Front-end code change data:
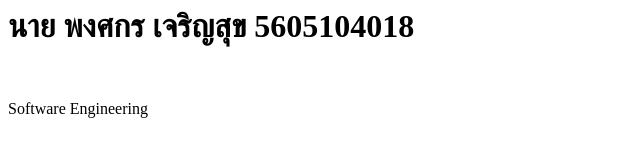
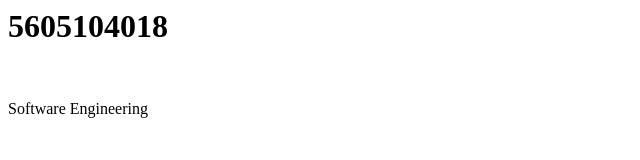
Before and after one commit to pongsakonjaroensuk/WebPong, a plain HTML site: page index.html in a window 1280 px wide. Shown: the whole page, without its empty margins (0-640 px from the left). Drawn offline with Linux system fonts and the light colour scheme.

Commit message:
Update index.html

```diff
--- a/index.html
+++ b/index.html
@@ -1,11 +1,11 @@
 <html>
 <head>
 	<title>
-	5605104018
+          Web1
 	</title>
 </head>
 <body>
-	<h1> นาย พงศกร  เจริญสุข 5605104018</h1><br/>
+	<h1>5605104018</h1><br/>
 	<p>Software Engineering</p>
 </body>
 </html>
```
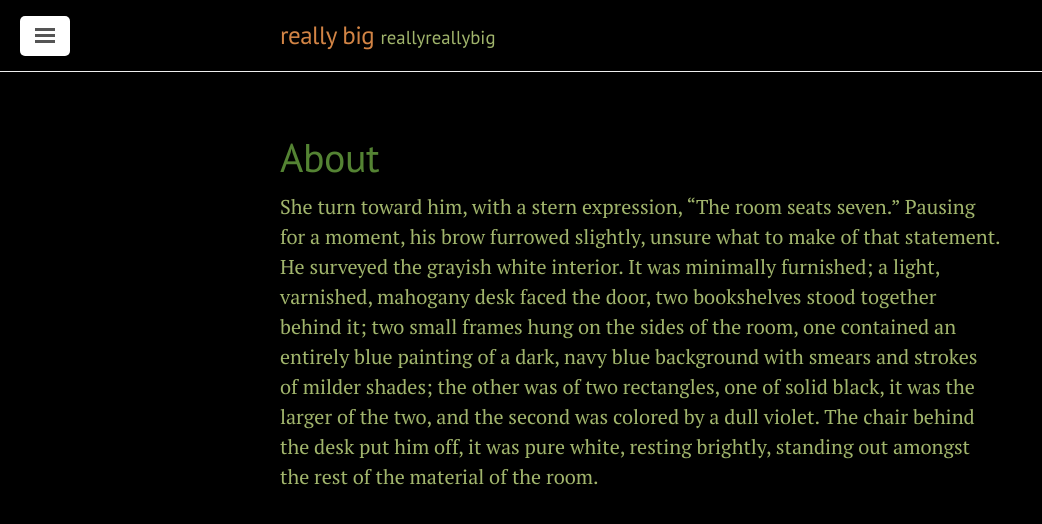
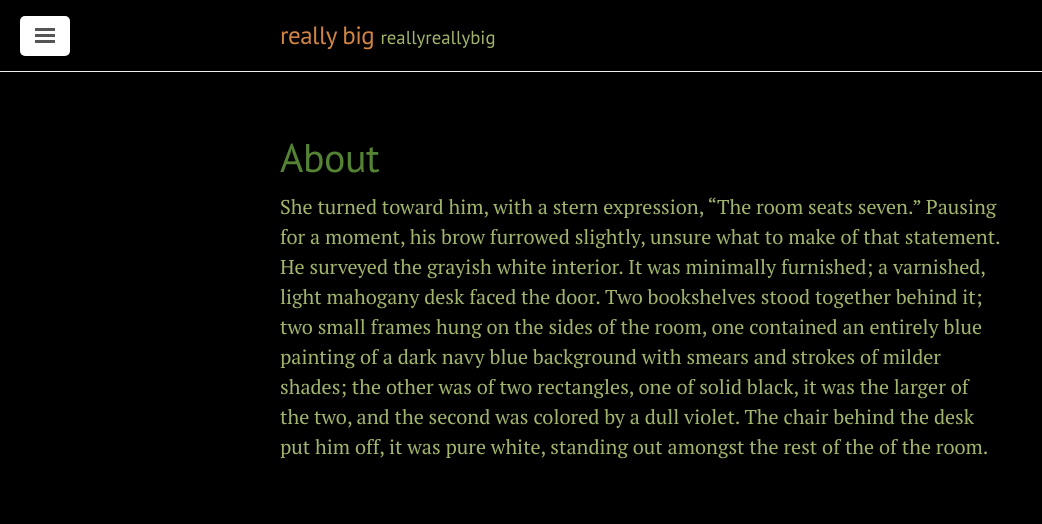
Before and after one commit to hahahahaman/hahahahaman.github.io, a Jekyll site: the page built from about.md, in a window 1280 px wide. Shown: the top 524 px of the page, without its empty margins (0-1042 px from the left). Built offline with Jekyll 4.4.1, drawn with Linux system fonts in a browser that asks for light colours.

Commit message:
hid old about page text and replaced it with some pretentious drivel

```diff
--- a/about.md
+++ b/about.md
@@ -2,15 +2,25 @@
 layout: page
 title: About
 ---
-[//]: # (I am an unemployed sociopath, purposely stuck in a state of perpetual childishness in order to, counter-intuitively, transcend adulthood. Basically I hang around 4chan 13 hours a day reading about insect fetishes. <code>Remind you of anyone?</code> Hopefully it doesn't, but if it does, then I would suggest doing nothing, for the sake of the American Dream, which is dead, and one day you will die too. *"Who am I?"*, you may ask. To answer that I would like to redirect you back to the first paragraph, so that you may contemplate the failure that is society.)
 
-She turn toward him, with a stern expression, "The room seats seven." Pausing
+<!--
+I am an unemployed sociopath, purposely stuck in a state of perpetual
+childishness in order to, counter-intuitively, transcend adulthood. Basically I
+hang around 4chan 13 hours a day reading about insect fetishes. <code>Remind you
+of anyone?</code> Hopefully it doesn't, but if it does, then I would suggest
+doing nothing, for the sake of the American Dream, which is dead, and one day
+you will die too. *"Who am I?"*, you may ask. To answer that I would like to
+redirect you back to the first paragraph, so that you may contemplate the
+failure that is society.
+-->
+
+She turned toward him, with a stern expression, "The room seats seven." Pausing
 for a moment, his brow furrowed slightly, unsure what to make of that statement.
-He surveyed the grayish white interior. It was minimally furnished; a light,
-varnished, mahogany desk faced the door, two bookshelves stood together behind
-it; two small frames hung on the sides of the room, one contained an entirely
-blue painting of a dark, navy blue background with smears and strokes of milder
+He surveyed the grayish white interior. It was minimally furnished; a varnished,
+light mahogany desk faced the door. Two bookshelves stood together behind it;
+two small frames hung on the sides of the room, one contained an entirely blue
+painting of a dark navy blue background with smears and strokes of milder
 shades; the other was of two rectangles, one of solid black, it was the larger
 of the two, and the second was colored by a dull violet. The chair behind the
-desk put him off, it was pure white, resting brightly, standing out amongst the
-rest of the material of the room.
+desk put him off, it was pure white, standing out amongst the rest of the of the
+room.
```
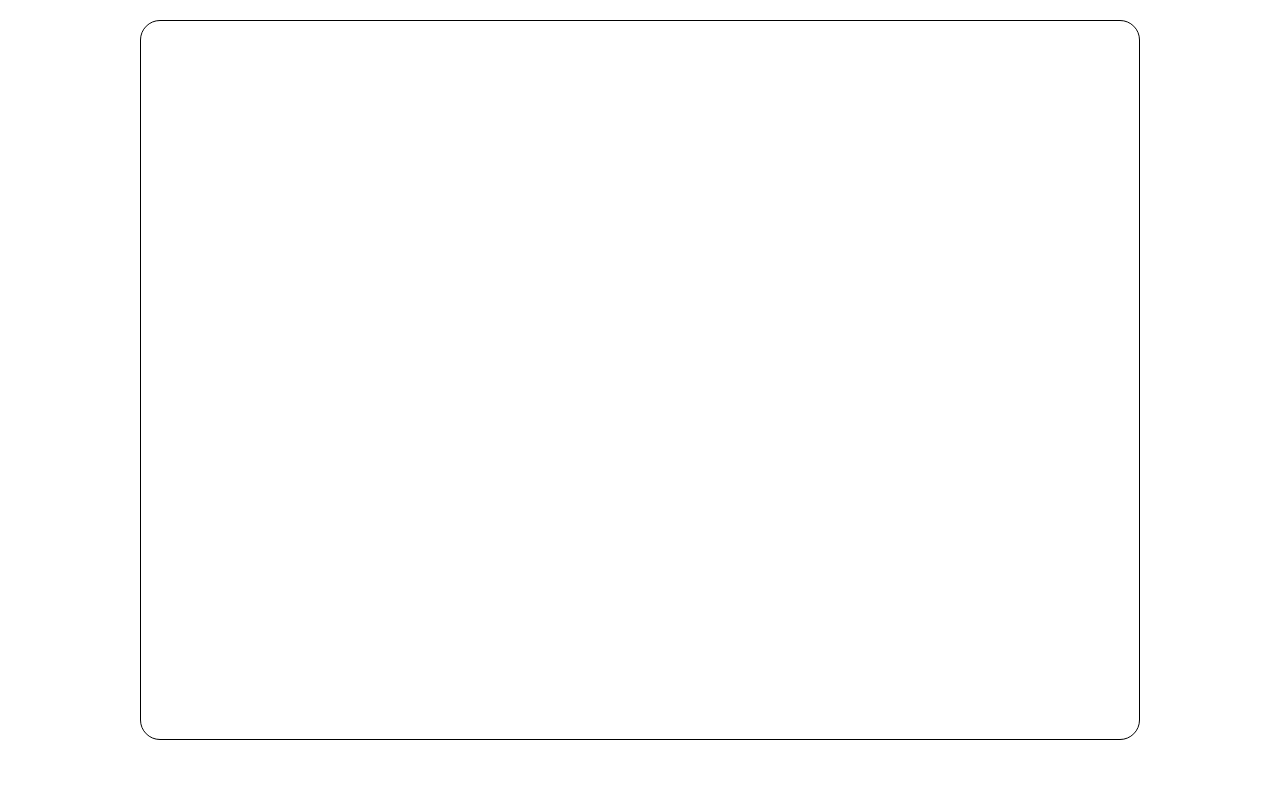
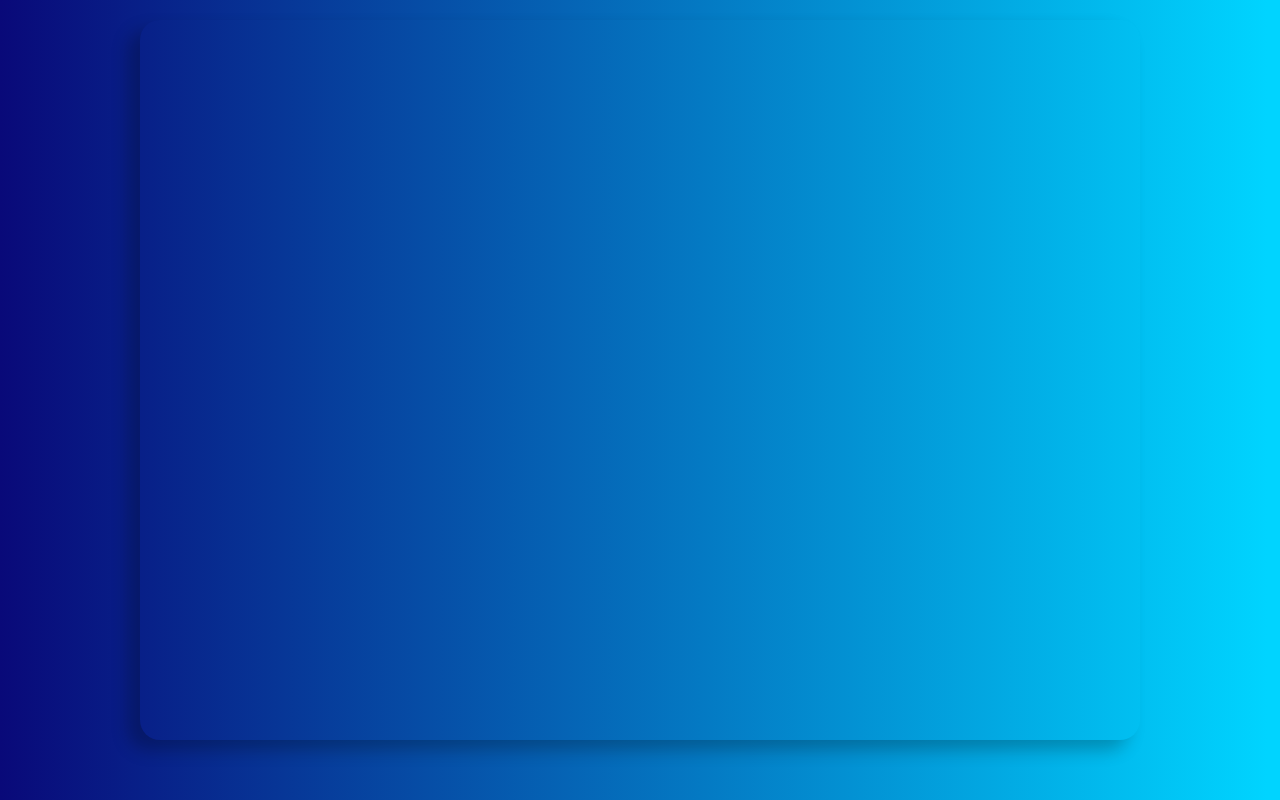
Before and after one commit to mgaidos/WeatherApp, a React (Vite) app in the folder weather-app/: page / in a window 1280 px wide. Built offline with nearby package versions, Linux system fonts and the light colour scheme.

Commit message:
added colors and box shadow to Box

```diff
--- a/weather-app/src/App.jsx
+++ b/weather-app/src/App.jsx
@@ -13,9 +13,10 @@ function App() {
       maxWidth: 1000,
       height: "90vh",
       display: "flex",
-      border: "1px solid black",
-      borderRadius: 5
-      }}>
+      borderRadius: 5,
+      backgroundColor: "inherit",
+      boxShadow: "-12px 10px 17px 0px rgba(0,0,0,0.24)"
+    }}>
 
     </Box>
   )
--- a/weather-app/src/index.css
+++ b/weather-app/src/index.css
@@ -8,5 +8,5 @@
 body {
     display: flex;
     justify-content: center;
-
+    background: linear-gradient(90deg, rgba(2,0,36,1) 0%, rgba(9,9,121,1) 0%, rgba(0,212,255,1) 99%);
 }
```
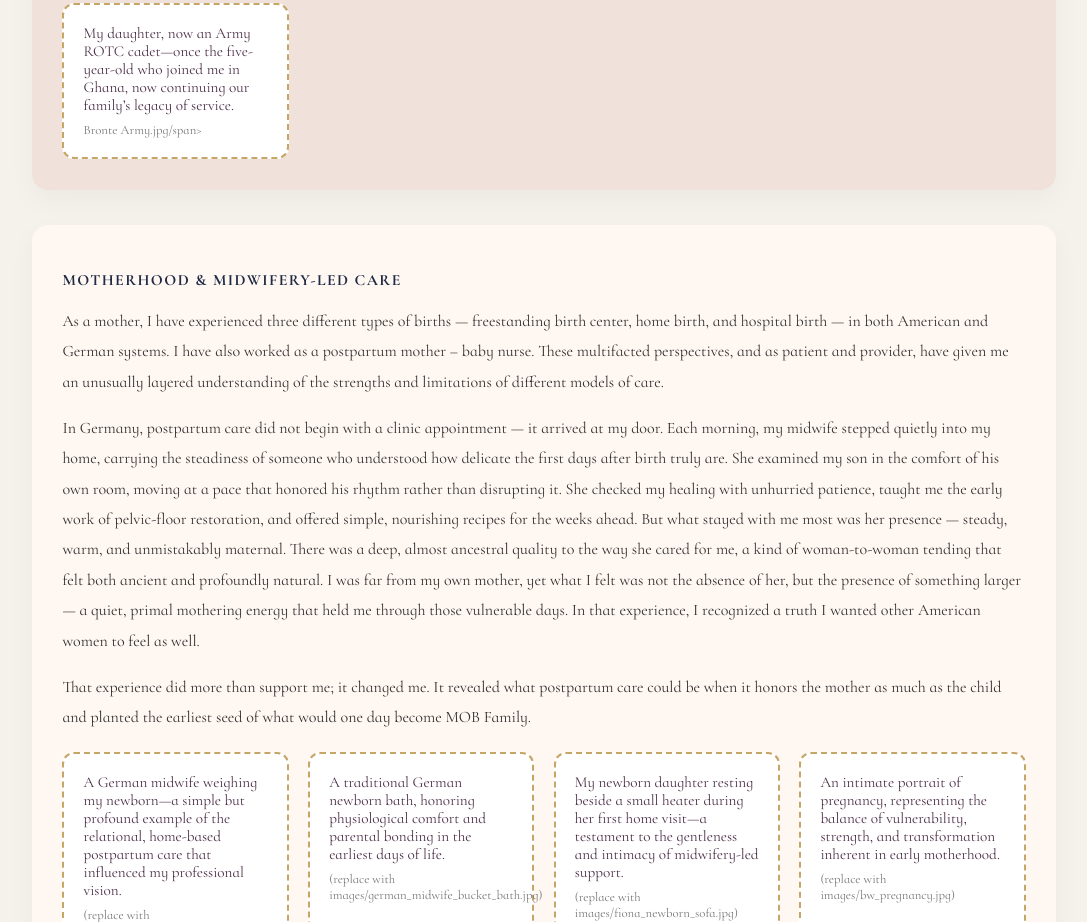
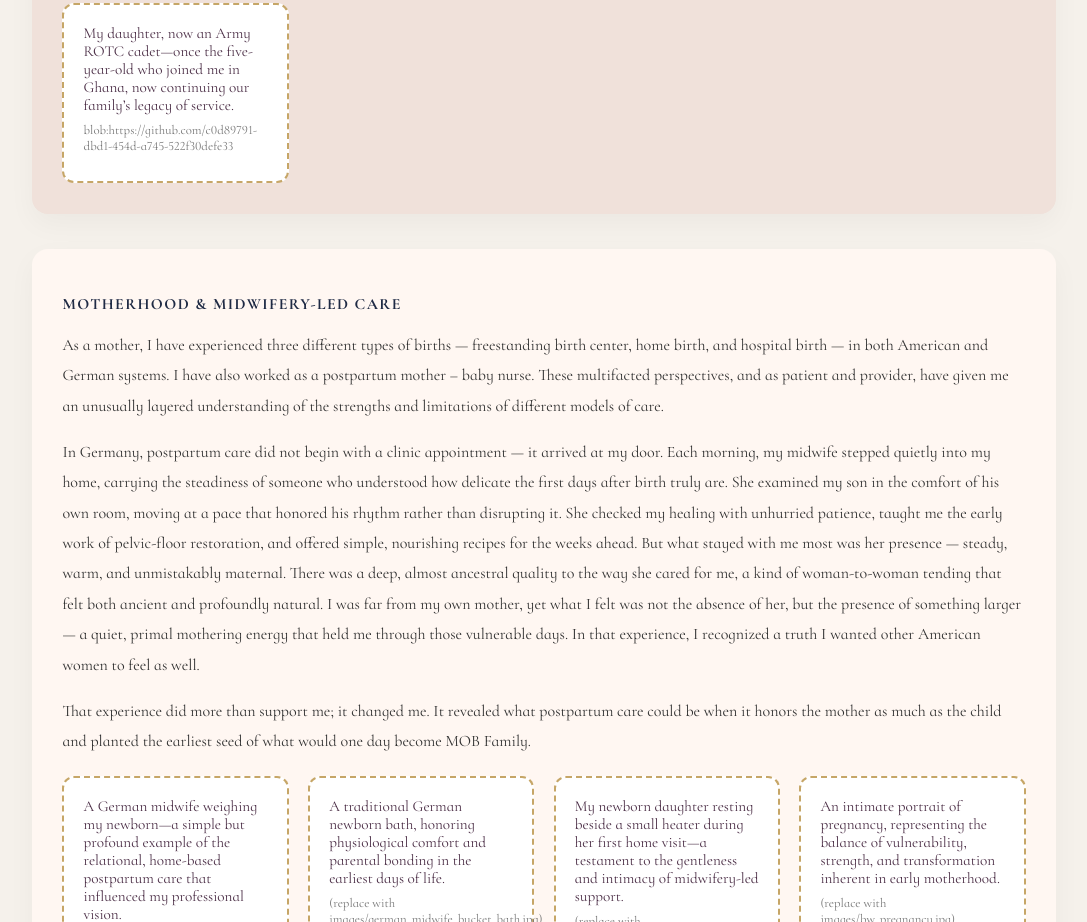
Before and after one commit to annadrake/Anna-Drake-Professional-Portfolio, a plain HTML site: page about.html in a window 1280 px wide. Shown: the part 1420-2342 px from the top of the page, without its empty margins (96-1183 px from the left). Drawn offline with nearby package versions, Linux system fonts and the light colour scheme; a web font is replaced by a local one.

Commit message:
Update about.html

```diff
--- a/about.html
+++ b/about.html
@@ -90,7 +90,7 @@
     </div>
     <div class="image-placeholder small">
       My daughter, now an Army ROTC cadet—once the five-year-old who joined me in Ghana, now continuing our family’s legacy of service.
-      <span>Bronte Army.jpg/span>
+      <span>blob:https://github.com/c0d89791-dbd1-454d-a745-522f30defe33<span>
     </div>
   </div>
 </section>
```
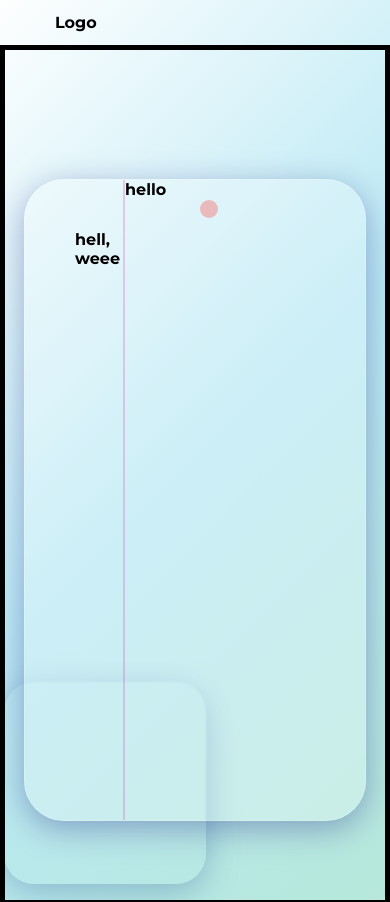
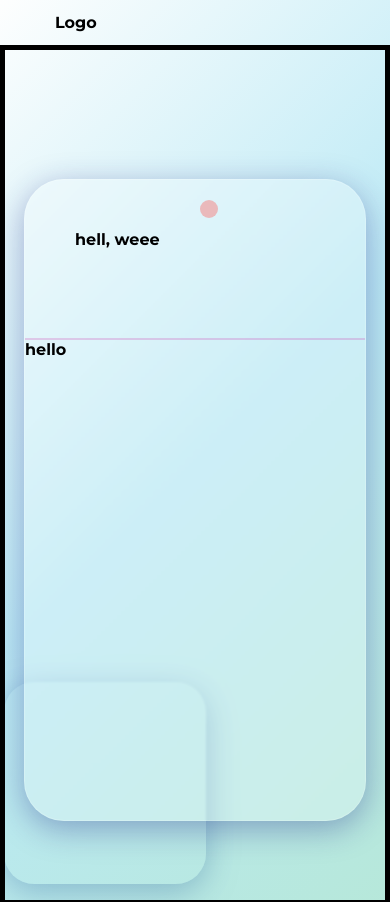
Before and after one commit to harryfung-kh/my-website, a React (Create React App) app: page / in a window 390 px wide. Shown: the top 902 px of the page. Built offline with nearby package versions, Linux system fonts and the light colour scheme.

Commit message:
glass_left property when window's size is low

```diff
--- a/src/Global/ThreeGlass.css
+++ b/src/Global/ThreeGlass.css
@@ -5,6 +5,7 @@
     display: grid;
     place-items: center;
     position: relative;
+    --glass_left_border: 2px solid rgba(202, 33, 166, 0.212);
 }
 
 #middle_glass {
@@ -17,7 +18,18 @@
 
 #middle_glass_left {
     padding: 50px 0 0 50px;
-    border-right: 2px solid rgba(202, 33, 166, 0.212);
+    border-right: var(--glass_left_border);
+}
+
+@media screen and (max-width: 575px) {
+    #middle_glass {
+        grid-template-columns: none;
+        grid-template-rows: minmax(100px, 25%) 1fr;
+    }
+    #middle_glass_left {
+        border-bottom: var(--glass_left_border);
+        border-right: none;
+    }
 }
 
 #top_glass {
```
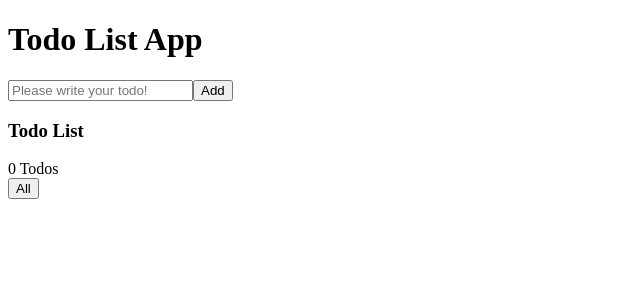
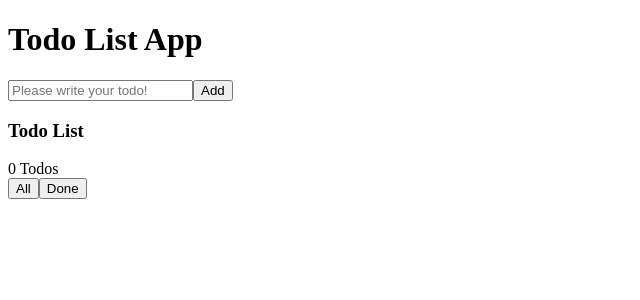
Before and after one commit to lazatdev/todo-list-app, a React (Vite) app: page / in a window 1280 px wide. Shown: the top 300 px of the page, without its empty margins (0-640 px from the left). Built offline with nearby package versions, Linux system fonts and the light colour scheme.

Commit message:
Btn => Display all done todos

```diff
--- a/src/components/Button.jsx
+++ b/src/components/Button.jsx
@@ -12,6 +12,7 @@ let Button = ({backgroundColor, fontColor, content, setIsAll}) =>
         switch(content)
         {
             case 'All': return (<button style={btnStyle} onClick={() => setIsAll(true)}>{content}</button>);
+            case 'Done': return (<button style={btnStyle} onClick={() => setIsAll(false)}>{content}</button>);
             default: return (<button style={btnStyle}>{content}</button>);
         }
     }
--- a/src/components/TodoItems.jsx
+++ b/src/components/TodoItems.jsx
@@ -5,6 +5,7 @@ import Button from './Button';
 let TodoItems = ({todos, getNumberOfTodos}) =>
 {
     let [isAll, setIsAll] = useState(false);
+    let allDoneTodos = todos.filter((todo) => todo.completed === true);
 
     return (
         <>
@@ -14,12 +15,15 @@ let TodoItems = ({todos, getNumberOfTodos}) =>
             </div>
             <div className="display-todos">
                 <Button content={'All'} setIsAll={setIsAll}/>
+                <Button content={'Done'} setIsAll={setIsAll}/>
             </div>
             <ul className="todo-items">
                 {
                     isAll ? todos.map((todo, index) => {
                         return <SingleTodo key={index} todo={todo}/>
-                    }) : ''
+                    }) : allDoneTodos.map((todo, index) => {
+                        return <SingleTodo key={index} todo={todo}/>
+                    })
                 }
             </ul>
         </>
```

What needs to be done » Report each line of the entries where the word "window" occurs.

Problem solution »
Before and after one commit to pongsakonjaroensuk/WebPong, a plain HTML site: page index.html in a window 1280 px wide. Shown: the whole page, without its empty margins (0-640 px from the left). Drawn offline with Linux system fonts and the light colour scheme.
Before and after one commit to hahahahaman/hahahahaman.github.io, a Jekyll site: the page built from about.md, in a window 1280 px wide. Shown: the top 524 px of the page, without its empty margins (0-1042 px from the left). Built offline with Jekyll 4.4.1, drawn with Linux system fonts in a browser that asks for light colours.
Before and after one commit to mgaidos/WeatherApp, a React (Vite) app in the folder weather-app/: page / in a window 1280 px wide. Built offline with nearby package versions, Linux system fonts and the light colour scheme.
Before and after one commit to annadrake/Anna-Drake-Professional-Portfolio, a plain HTML site: page about.html in a window 1280 px wide. Shown: the part 1420-2342 px from the top of the page, without its empty margins (96-1183 px from the left). Drawn offline with nearby package versions, Linux system fonts and the light colour scheme; a web font is replaced by a local one.
Before and after one commit to harryfung-kh/my-website, a React (Create React App) app: page / in a window 390 px wide. Shown: the top 902 px of the page. Built offline with nearby package versions, Linux system fonts and the light colour scheme.
glass_left property when window's size is low
Before and after one commit to lazatdev/todo-list-app, a React (Vite) app: page / in a window 1280 px wide. Shown: the top 300 px of the page, without its empty margins (0-640 px from the left). Built offline with nearby package versions, Linux system fonts and the light colour scheme.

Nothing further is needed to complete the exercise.